Papillion dog breeds

Papillons got their name from the French word for butterfly due to their oversized pricked ears that stand out like butterfly wings on either side of their heads. The breed was developed during the Renaissance period as companions for noblewomen. Papillons might stand less than 11 inches tall and weigh fewer than 10 pounds, but these dogs are equal parts athletes and lap dogs. “Papillons are beautiful and athletic dogs,” Sunny says. “They tend to be very skilled agility dogs.”

Rat Terrier

Rat terrier dog breed outside

Rat Terriers were bred to kill rats and also originally excelled as well-rounded farm dogs that protected chickens, hunted, and guarded properties. With sufficient training, exercise and mental stimulation, these good-natured, affectionate, and playful dogs make great family companions. “Rat terriers are incredibly intelligent, so much that people may even see them as stubborn,” Sunny shares.

Dogs with Pointy Ears: Tips and Advice

All dogs, whether pointy- or floppy-eared, need their ears cleaned as part of their grooming routine, but Sunny notes that it might be easier for dust and dirt to get into the ear canals of dogs with pointy ears.

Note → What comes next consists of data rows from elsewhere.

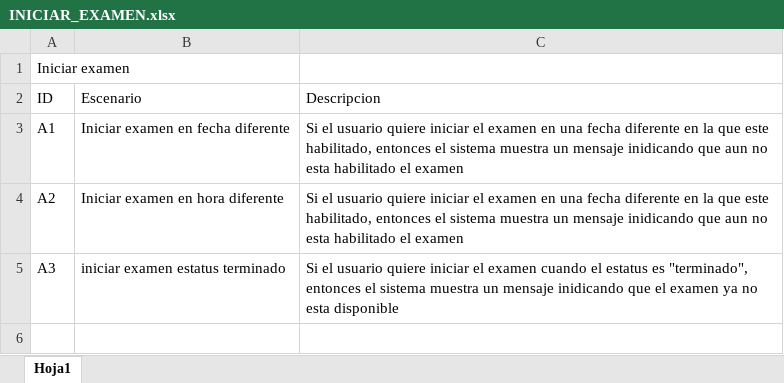
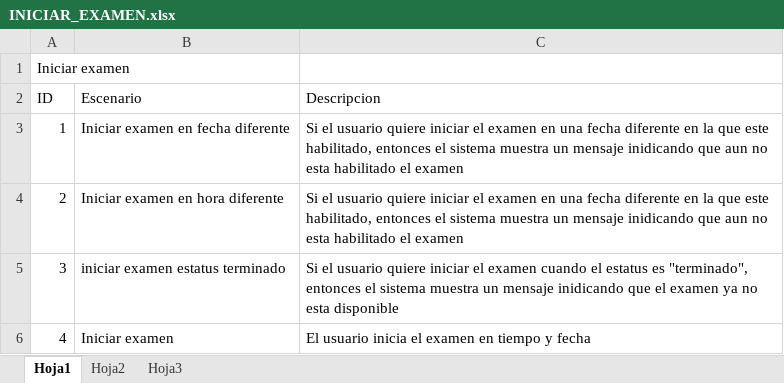
Before and after one commit to TheMindBreaker/DAW2020, an Excel workbook: Entrega 4/Pruebas/INICIAR_EXAMEN.xlsx, sheet Hoja1, drawn as a sheet; values as stored, in another font and other column widths than the file's, no borders; the diff names each change by its address in the sheet, - before the commit and + after, or states it on an @@ line.

```diff
--- a/Entrega 4/Pruebas/INICIAR_EXAMEN.xlsx (sheet Hoja1)
+++ b/Entrega 4/Pruebas/INICIAR_EXAMEN.xlsx (sheet Hoja1)
+sheet tab: Hoja2
+sheet tab: Hoja3
-A3 (ID): A1
+A3 (ID): 1
-A4 (ID): A2
+A4 (ID): 2
-A5 (ID): A3
+A5 (ID): 3
+row 6: 4 | Iniciar examen | El usuario inicia el examen en tiempo y fecha
```
Also changed, not shown: Entrega 4/Pruebas/CREAR_EXAMEN.xlsx, Entrega 4/Pruebas/REAUNUDAR_EXAMEN.xlsx, 3 other files.
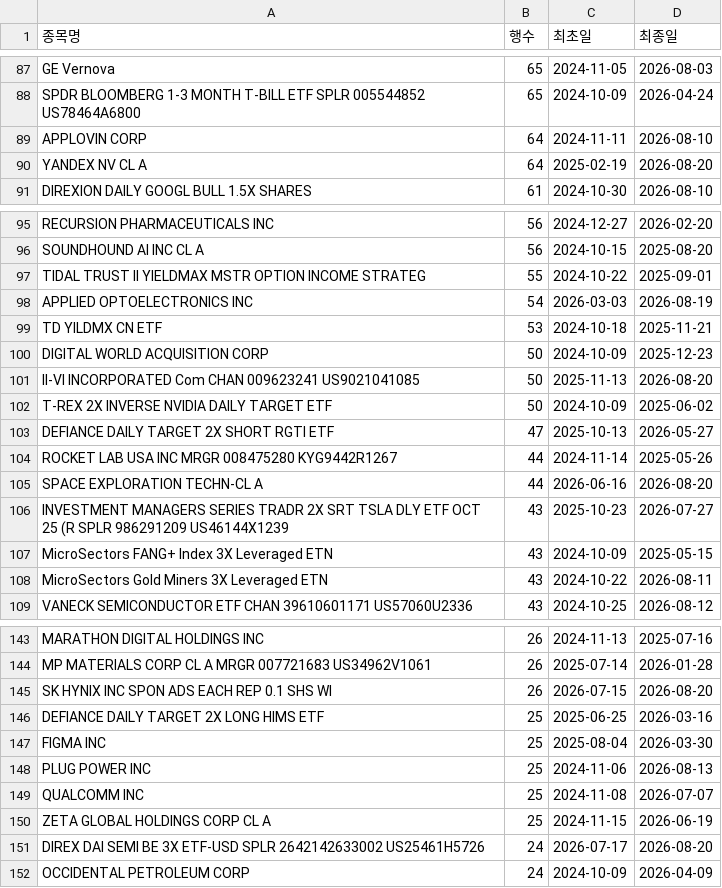
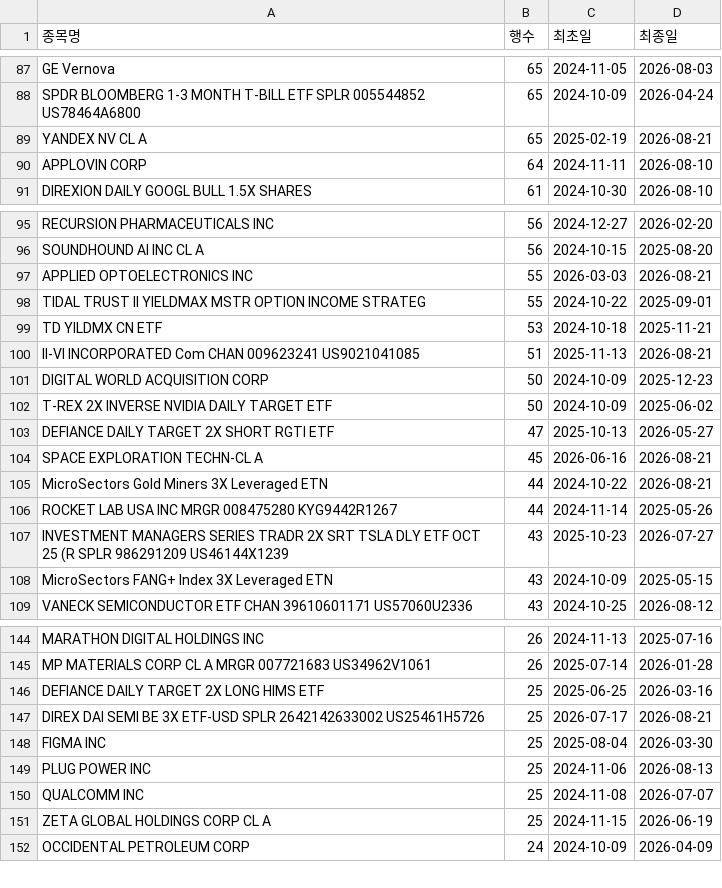
Before and after one commit to HaminKim/reant_streamlit, a CSV file: processed/by_stock_summary.csv, drawn as a sheet; only a part is shown, gaps mark what is left out; the diff covers the shown part only.

```diff
--- a/processed/by_stock_summary.csv
+++ b/processed/by_stock_summary.csv
@@ -88,4 +88,4 @@ GE Vernova,65,2024-11-05,2026-08-03
 SPDR BLOOMBERG 1-3 MONTH T-BILL ETF SPLR 005544852 US78464A6800,65,2024-10-09,2026-04-24
+YANDEX NV CL A,65,2025-02-19,2026-08-21
 APPLOVIN CORP,64,2024-11-11,2026-08-10
-YANDEX NV CL A,64,2025-02-19,2026-08-20
 DIREXION DAILY GOOGL BULL 1.5X SHARES,61,2024-10-30,2026-08-10
@@ -96,14 +96,14 @@ RECURSION PHARMACEUTICALS INC,56,2024-12-27,2026-02-20
 SOUNDHOUND AI INC CL A,56,2024-10-15,2025-08-20
+APPLIED OPTOELECTRONICS INC,55,2026-03-03,2026-08-21
 TIDAL TRUST II YIELDMAX MSTR OPTION INCOME STRATEG,55,2024-10-22,2025-09-01
-APPLIED OPTOELECTRONICS INC,54,2026-03-03,2026-08-19
 TD YILDMX CN ETF,53,2024-10-18,2025-11-21
+II-VI INCORPORATED Com CHAN 009623241 US9021041085,51,2025-11-13,2026-08-21
 DIGITAL WORLD ACQUISITION CORP,50,2024-10-09,2025-12-23
-II-VI INCORPORATED Com CHAN 009623241 US9021041085,50,2025-11-13,2026-08-20
 T-REX 2X INVERSE NVIDIA DAILY TARGET ETF,50,2024-10-09,2025-06-02
 DEFIANCE DAILY TARGET 2X SHORT RGTI ETF,47,2025-10-13,2026-05-27
+SPACE EXPLORATION TECHN-CL A,45,2026-06-16,2026-08-21
+MicroSectors Gold Miners 3X Leveraged ETN,44,2024-10-22,2026-08-21
 ROCKET LAB USA INC MRGR 008475280 KYG9442R1267,44,2024-11-14,2025-05-26
-SPACE EXPLORATION TECHN-CL A,44,2026-06-16,2026-08-20
 INVESTMENT MANAGERS SERIES TRADR 2X SRT TSLA DLY ETF OCT 25 (R SPLR 986291209 US46144X1239,43,2025-10-23,2026-07-27
 MicroSectors FANG+ Index 3X Leveraged ETN,43,2024-10-09,2025-05-15
-MicroSectors Gold Miners 3X Leveraged ETN,43,2024-10-22,2026-08-11
 VANECK SEMICONDUCTOR ETF CHAN 39610601171 US57060U2336,43,2024-10-25,2026-08-12
@@ -144,4 +145,4 @@ MARATHON DIGITAL HOLDINGS INC,26,2024-11-13,2025-07-16
 MP MATERIALS CORP CL A MRGR 007721683 US34962V1061,26,2025-07-14,2026-01-28
-SK HYNIX INC SPON ADS EACH REP 0.1 SHS WI,26,2026-07-15,2026-08-20
 DEFIANCE DAILY TARGET 2X LONG HIMS ETF,25,2025-06-25,2026-03-16
+DIREX DAI SEMI BE 3X ETF-USD SPLR 2642142633002 US25461H5726,25,2026-07-17,2026-08-21
 FIGMA INC,25,2025-08-04,2026-03-30
@@ -150,3 +151,2 @@ QUALCOMM INC,25,2024-11-08,2026-07-07
 ZETA GLOBAL HOLDINGS CORP CL A,25,2024-11-15,2026-06-19
-DIREX DAI SEMI BE 3X ETF-USD SPLR 2642142633002 US25461H5726,24,2026-07-17,2026-08-20
 OCCIDENTAL PETROLEUM CORP,24,2024-10-09,2026-04-09
```
Also changed, not shown: 11 added rows, 9 removed rows and 67 edited cells elsewhere in this file, 3 other files.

Be on the lookout for excessive head shaking or scratching, which could be a sign of ear irritation.

You’ll also need to monitor for infections or other ear-related issues like mites, allergies, or foreign objects lodged in the ears. 

In general, though, as long as you’re providing the proper care you would to any dog, you should be good to go when it comes to keeping your pointy-eared dog safe and healthy. “Dogs with naturally pointed/pricked ears don’t typically require any special or extra care,” says Sunny.